The 87th Academy Awards, or the Oscars for short, will take place in Los Angeles on February 22 and will be aired in India on Star Movies 5.30am onwards. Despite the inconvenient broadcasting slot, which is necessitated by the time difference between the West Coast and India, chances are that the viewers won’t just be journalists, fashion bloggers and joggers who have decide to skip their morning run. Here are five reasons why the annual parade of gongs and gowns remains a ratings points winner.

Red is the warmest colour

The red carpet that precedes the Oscar ceremony beats any ramp walk hollow. Nowhere else can you see beautifully sculpted and perfectly coiffed men and women parade the wares of the fashion labels that you should know about but don’t. If your knowledge of haute couture doesn’t extend beyond the Saint Laurents and the Valentinos, then the best place for you is before the television set, where you will get updates on the latest trends (is teal the new black?) and watch enough gorgeous looking people to fuel water-cooler conversations for the week.

Paul Newman and wife Joanne Woodward at the Oscars in 1968, courtesy
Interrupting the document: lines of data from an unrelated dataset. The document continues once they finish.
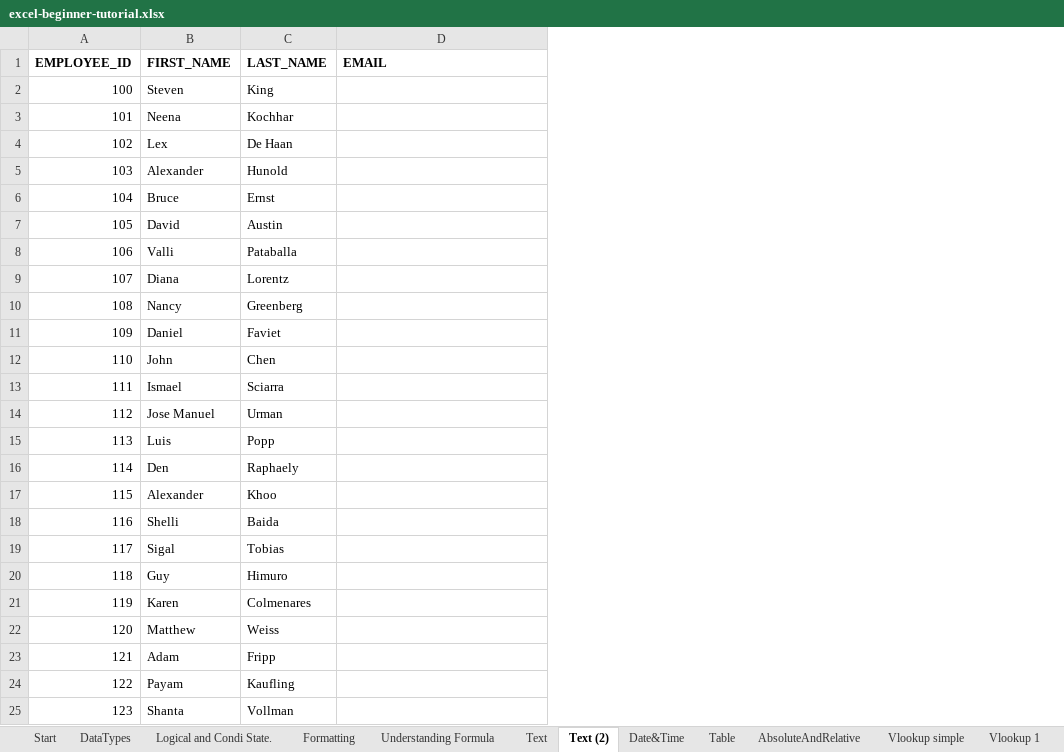
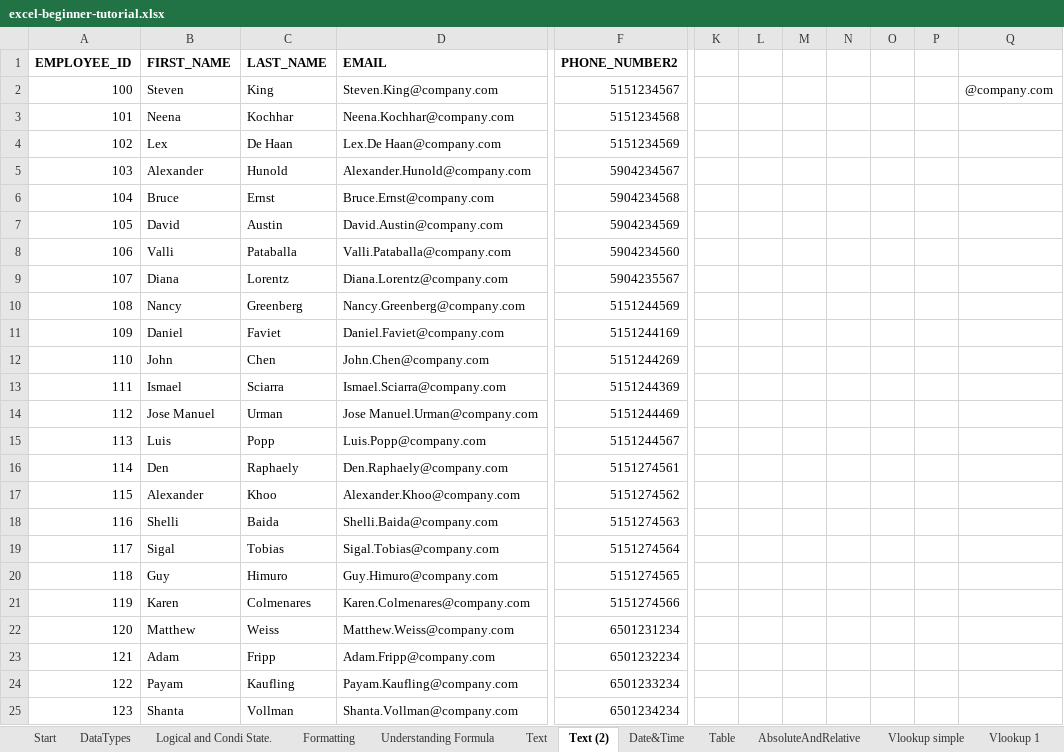
Before and after one commit to AmuthesWaran/microsoft-excel-tutorial-beginner, an Excel workbook: excel-beginner-tutorial.xlsx, sheet Text (2), drawn as a sheet; only a part is shown, gaps mark what is left out; values as stored, in another font and other column widths than the file's, no borders; the diff covers the shown part only; the diff names each change by its address in the sheet, - before the commit and + after, or states it on an @@ line.

```diff
--- a/excel-beginner-tutorial.xlsx (sheet Text (2))
+++ b/excel-beginner-tutorial.xlsx (sheet Text (2))
+column F (PHONE_NUMBER2), rows 2-25: 5151234567 | 5151234568 | 5151234569 | 5904234567 | 5904234568 | 5904234569 | 5904234560 | 5904235567 | 5151244569 | 5151244169 | 5151244269 | 5151244369 | 5151244469 | 5151244567 | 5151274561 | 5151274562 | 5151274563 | 5151274564 | 5151274565 | 5151274566 | 6501231234 | 6501232234 | 6501233234 | 6501234234
+column K, empty
+column L, empty
+column M, empty
+column N, empty
+column O, empty
+column P, empty
+column Q, row 2: @company.com
-D2 (EMAIL): (empty)
+D2 (EMAIL): Steven.King@company.com
-D3 (EMAIL): (empty)
+D3 (EMAIL): Neena.Kochhar@company.com
-D4 (EMAIL): (empty)
+D4 (EMAIL): Lex.De Haan@company.com
-D5 (EMAIL): (empty)
+D5 (EMAIL): Alexander.Hunold@company.com
-D6 (EMAIL): (empty)
+D6 (EMAIL): Bruce.Ernst@company.com
-D7 (EMAIL): (empty)
+D7 (EMAIL): David.Austin@company.com
-D8 (EMAIL): (empty)
+D8 (EMAIL): Valli.Pataballa@company.com
-D9 (EMAIL): (empty)
+D9 (EMAIL): Diana.Lorentz@company.com
-D10 (EMAIL): (empty)
+D10 (EMAIL): Nancy.Greenberg@company.com
-D11 (EMAIL): (empty)
+D11 (EMAIL): Daniel.Faviet@company.com
-D12 (EMAIL): (empty)
+D12 (EMAIL): John.Chen@company.com
-D13 (EMAIL): (empty)
+D13 (EMAIL): Ismael.Sciarra@company.com
-D14 (EMAIL): (empty)
+D14 (EMAIL): Jose Manuel.Urman@company.com
-D15 (EMAIL): (empty)
+D15 (EMAIL): Luis.Popp@company.com
-D16 (EMAIL): (empty)
+D16 (EMAIL): Den.Raphaely@company.com
-D17 (EMAIL): (empty)
+D17 (EMAIL): Alexander.Khoo@company.com
-D18 (EMAIL): (empty)
+D18 (EMAIL): Shelli.Baida@company.com
-D19 (EMAIL): (empty)
+D19 (EMAIL): Sigal.Tobias@company.com
-D20 (EMAIL): (empty)
+D20 (EMAIL): Guy.Himuro@company.com
-D21 (EMAIL): (empty)
+D21 (EMAIL): Karen.Colmenares@company.com
-D22 (EMAIL): (empty)
+D22 (EMAIL): Matthew.Weiss@company.com
-D23 (EMAIL): (empty)
+D23 (EMAIL): Adam.Fripp@company.com
-D24 (EMAIL): (empty)
+D24 (EMAIL): Payam.Kaufling@company.com
-D25 (EMAIL): (empty)
+D25 (EMAIL): Shanta.Vollman@company.com
```
Also changed, not shown: 83 edited cells elsewhere in this sheet, sheet Pivot, sheet Vlookup 2, sheet Date&Time, sheet Vlookup Scenario, sheet Text.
It’s not just about the beautiful, but also about the bold and the bizarre. Nowhere else can what-were-they-thinking thoughts rush through your brain and deliver a pick-up to beat coffee than the tendency of American celebrities to flaunt their idiosyncratic taste in full media glare. If it weren’t for questionable red carpet choices, the Twitterati and fashion bloggers such as Go Fug Yourself would be out of business.

Pharrell Williams and companion at the Oscars in 2013, courtesy

The host is always the most

No sooner has one Oscars ceremony ended than the debate begins: who will host next year’s show?

Does it matter, considering that the host is reading heavily rehearsed material off a teleprompter that has been worked upon by a staff the size of a peacekeeping delegation? Do we really want clever banter, fake ad-libbing, references to the political and social stirrings of the month, and gentle pokes at the Teflon-coated power elite gracing the front rows?

Of course we do.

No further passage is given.